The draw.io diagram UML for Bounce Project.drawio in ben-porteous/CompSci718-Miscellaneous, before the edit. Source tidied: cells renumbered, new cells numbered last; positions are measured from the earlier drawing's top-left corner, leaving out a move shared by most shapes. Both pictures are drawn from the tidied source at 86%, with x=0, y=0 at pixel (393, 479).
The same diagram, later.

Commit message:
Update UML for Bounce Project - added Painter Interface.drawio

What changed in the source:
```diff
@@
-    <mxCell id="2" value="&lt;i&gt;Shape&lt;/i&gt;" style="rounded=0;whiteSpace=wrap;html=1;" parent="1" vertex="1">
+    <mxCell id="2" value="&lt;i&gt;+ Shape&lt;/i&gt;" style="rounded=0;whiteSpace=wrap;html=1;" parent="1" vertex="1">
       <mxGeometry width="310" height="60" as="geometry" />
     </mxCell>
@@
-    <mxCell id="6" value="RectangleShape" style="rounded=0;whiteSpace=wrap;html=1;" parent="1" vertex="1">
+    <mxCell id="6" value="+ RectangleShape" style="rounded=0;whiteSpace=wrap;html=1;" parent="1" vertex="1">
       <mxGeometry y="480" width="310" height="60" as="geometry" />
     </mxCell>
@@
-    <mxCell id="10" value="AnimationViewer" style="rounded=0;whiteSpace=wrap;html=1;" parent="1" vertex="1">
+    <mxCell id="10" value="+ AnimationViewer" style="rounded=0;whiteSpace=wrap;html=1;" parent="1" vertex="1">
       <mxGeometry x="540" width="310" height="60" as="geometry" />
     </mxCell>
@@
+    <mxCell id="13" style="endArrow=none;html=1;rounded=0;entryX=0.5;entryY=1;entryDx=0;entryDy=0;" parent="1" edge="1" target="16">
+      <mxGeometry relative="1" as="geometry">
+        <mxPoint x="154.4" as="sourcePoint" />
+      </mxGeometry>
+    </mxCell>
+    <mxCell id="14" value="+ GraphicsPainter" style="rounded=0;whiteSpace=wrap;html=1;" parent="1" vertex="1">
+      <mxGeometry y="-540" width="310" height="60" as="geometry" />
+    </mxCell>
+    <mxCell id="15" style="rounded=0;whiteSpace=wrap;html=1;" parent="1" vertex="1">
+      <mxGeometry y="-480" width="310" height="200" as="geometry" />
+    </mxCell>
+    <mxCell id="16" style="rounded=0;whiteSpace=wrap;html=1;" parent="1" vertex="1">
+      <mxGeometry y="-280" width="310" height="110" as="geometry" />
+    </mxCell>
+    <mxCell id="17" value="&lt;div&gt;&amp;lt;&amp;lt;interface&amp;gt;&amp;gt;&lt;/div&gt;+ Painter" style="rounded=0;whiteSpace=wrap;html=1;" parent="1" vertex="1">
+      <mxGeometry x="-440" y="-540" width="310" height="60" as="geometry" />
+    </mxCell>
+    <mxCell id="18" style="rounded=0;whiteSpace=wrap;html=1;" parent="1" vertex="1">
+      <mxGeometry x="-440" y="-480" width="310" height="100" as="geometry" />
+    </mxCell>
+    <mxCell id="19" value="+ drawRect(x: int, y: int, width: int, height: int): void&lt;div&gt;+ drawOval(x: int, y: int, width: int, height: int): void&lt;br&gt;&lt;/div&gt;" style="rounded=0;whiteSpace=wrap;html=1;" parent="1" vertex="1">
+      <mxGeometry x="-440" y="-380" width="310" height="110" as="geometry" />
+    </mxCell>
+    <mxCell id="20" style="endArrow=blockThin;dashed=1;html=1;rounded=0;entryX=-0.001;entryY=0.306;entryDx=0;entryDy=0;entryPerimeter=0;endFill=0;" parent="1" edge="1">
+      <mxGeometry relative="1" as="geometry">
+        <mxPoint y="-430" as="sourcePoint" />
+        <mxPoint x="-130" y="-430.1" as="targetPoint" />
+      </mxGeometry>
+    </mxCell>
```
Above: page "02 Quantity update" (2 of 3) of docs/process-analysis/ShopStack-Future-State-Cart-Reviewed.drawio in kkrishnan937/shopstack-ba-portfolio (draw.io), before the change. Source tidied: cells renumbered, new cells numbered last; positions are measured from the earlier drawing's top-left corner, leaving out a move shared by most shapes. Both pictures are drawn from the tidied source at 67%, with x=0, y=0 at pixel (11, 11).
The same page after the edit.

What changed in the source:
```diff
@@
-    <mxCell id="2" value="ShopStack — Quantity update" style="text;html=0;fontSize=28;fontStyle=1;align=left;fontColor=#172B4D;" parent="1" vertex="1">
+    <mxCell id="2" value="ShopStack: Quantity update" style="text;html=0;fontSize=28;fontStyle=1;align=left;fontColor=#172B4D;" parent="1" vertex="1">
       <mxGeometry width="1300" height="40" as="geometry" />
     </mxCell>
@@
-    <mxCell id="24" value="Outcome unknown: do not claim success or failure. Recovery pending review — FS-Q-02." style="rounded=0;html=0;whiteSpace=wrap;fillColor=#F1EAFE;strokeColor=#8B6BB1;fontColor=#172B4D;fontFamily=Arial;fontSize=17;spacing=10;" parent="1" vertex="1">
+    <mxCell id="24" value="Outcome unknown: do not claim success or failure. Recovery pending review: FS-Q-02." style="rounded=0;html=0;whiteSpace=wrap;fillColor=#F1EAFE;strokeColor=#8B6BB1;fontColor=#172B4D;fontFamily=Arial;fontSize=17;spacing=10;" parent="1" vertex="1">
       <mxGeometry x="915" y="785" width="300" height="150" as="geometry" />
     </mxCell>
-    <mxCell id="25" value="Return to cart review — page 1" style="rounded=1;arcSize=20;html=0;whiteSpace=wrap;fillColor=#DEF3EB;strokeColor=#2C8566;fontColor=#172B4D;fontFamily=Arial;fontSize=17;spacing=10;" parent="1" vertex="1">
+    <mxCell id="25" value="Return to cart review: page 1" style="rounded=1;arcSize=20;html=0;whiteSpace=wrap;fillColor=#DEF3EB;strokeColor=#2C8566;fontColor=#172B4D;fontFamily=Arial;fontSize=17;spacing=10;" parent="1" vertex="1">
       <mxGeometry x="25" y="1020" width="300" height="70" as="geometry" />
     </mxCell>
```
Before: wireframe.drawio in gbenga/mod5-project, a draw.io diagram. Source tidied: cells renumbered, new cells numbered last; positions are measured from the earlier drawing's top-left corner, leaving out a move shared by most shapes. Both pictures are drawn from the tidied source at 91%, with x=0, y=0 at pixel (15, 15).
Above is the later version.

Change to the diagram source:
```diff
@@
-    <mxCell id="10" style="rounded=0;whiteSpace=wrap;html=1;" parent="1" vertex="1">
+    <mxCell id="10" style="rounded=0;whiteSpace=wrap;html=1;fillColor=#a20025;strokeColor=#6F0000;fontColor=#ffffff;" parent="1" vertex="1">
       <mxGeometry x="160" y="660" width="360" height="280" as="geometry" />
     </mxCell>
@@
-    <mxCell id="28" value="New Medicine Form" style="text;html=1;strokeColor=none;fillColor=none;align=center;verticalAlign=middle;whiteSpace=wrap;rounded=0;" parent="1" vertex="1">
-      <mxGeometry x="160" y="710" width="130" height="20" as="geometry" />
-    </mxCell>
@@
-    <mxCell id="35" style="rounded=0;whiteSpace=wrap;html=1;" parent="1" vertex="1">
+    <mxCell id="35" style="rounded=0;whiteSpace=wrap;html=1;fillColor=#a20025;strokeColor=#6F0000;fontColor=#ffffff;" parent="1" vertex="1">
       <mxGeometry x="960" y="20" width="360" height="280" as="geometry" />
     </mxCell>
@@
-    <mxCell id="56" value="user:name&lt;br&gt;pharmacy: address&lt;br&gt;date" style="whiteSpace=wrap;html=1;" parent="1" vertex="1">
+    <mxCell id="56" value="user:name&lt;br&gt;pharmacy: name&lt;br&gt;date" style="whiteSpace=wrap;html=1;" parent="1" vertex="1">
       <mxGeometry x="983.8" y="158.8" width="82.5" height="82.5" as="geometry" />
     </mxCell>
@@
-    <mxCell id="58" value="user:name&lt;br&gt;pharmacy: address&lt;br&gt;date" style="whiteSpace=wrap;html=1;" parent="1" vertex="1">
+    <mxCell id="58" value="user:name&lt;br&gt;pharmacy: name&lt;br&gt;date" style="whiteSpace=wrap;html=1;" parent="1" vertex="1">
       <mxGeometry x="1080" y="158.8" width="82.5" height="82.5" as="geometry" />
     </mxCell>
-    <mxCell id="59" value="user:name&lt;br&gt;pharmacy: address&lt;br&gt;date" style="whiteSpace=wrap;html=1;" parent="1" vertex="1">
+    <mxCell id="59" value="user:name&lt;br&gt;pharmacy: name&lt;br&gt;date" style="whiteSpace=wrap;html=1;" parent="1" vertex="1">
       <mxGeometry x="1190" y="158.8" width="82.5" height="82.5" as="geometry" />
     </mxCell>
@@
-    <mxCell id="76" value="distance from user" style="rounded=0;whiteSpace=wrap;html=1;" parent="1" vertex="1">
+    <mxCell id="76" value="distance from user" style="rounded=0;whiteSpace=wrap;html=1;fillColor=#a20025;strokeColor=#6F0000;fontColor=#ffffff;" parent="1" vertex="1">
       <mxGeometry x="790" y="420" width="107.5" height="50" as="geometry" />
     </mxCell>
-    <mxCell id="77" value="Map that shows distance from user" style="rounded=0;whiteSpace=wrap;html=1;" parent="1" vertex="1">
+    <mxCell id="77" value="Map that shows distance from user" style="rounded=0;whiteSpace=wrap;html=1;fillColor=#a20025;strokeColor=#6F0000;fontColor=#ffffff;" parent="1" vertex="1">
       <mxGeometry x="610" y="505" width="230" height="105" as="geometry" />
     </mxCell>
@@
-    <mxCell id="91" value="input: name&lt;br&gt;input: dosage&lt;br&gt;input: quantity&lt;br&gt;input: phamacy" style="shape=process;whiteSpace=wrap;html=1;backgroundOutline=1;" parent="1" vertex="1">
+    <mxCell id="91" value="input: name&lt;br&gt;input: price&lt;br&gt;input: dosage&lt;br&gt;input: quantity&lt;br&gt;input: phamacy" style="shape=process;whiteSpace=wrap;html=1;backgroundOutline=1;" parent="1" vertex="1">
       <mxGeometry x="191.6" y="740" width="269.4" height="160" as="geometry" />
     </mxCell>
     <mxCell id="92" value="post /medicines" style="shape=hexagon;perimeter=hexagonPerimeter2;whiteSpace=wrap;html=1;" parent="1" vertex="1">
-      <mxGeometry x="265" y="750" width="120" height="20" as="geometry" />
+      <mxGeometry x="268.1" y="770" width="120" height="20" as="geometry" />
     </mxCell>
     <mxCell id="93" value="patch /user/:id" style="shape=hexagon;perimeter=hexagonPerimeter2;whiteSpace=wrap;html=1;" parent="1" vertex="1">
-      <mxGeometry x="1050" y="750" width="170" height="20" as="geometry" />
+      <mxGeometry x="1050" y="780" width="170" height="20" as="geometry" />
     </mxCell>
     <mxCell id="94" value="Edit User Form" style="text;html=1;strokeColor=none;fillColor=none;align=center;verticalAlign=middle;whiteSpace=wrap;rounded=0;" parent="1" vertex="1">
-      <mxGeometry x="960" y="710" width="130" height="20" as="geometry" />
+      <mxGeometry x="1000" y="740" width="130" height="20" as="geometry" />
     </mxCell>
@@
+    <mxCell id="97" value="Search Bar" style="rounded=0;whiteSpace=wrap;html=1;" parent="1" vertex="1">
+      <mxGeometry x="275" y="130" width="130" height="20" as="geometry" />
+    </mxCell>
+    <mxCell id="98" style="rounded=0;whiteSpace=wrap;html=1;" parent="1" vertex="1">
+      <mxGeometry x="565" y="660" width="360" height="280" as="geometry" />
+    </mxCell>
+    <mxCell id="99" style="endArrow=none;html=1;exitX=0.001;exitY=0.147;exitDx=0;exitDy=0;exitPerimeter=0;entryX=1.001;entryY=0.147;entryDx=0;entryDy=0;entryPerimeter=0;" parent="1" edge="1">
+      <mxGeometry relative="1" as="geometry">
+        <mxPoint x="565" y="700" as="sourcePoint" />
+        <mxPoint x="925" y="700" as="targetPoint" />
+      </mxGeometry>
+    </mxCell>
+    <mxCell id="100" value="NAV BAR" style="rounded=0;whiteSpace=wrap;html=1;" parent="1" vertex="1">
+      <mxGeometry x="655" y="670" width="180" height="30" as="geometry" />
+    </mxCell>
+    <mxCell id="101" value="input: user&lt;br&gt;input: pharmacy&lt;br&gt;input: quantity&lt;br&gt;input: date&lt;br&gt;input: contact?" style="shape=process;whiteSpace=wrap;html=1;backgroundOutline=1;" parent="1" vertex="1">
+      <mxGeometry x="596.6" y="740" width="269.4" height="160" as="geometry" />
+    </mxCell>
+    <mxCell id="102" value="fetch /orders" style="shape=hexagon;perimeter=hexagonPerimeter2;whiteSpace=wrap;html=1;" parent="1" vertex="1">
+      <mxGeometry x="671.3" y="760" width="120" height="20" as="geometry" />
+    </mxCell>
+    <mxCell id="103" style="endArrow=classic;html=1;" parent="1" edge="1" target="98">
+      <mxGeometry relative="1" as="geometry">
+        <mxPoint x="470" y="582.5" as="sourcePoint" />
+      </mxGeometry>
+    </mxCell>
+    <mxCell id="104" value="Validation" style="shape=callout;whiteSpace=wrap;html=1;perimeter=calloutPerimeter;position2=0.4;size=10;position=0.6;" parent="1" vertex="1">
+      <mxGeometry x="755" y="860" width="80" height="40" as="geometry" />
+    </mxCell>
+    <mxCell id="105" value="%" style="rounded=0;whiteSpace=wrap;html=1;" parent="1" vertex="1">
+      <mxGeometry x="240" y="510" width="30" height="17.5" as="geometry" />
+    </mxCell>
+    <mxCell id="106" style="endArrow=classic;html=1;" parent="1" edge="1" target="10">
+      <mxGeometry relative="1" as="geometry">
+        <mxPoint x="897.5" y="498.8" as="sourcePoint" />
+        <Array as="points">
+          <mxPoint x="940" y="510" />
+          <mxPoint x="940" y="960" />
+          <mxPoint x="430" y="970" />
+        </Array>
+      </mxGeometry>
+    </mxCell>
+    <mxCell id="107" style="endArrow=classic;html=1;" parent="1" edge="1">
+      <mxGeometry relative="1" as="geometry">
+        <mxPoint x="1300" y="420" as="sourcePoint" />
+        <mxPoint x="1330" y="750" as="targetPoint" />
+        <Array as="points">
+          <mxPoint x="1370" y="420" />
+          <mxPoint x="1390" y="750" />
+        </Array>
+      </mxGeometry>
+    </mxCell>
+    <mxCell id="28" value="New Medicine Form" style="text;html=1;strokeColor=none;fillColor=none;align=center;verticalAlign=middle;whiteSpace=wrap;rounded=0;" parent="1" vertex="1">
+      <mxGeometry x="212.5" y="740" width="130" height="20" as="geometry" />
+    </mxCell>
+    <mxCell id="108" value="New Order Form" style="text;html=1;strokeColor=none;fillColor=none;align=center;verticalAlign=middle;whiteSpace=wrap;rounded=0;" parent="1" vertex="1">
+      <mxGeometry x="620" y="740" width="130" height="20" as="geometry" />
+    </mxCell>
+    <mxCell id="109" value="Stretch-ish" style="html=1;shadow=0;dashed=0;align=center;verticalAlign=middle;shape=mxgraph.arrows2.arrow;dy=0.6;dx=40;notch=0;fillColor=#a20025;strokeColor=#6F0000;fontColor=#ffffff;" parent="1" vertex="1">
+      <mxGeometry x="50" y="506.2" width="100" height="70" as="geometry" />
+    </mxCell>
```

§ §

#### BRIEF
Copy each line above that contains the word "middle".

#### EXERCISE SOLUTION
-    <mxCell id="28" value="New Medicine Form" style="text;html=1;strokeColor=none;fillColor=none;align=center;verticalAlign=middle;whiteSpace=wrap;rounded=0;" parent="1" vertex="1">
     <mxCell id="94" value="Edit User Form" style="text;html=1;strokeColor=none;fillColor=none;align=center;verticalAlign=middle;whiteSpace=wrap;rounded=0;" parent="1" vertex="1">
+    <mxCell id="28" value="New Medicine Form" style="text;html=1;strokeColor=none;fillColor=none;align=center;verticalAlign=middle;whiteSpace=wrap;rounded=0;" parent="1" vertex="1">
+    <mxCell id="108" value="New Order Form" style="text;html=1;strokeColor=none;fillColor=none;align=center;verticalAlign=middle;whiteSpace=wrap;rounded=0;" parent="1" vertex="1">
+    <mxCell id="109" value="Stretch-ish" style="html=1;shadow=0;dashed=0;align=center;verticalAlign=middle;shape=mxgraph.arrows2.arrow;dy=0.6;dx=40;notch=0;fillColor=#a20025;strokeColor=#6F0000;fontColor=#ffffff;" parent="1" vertex="1">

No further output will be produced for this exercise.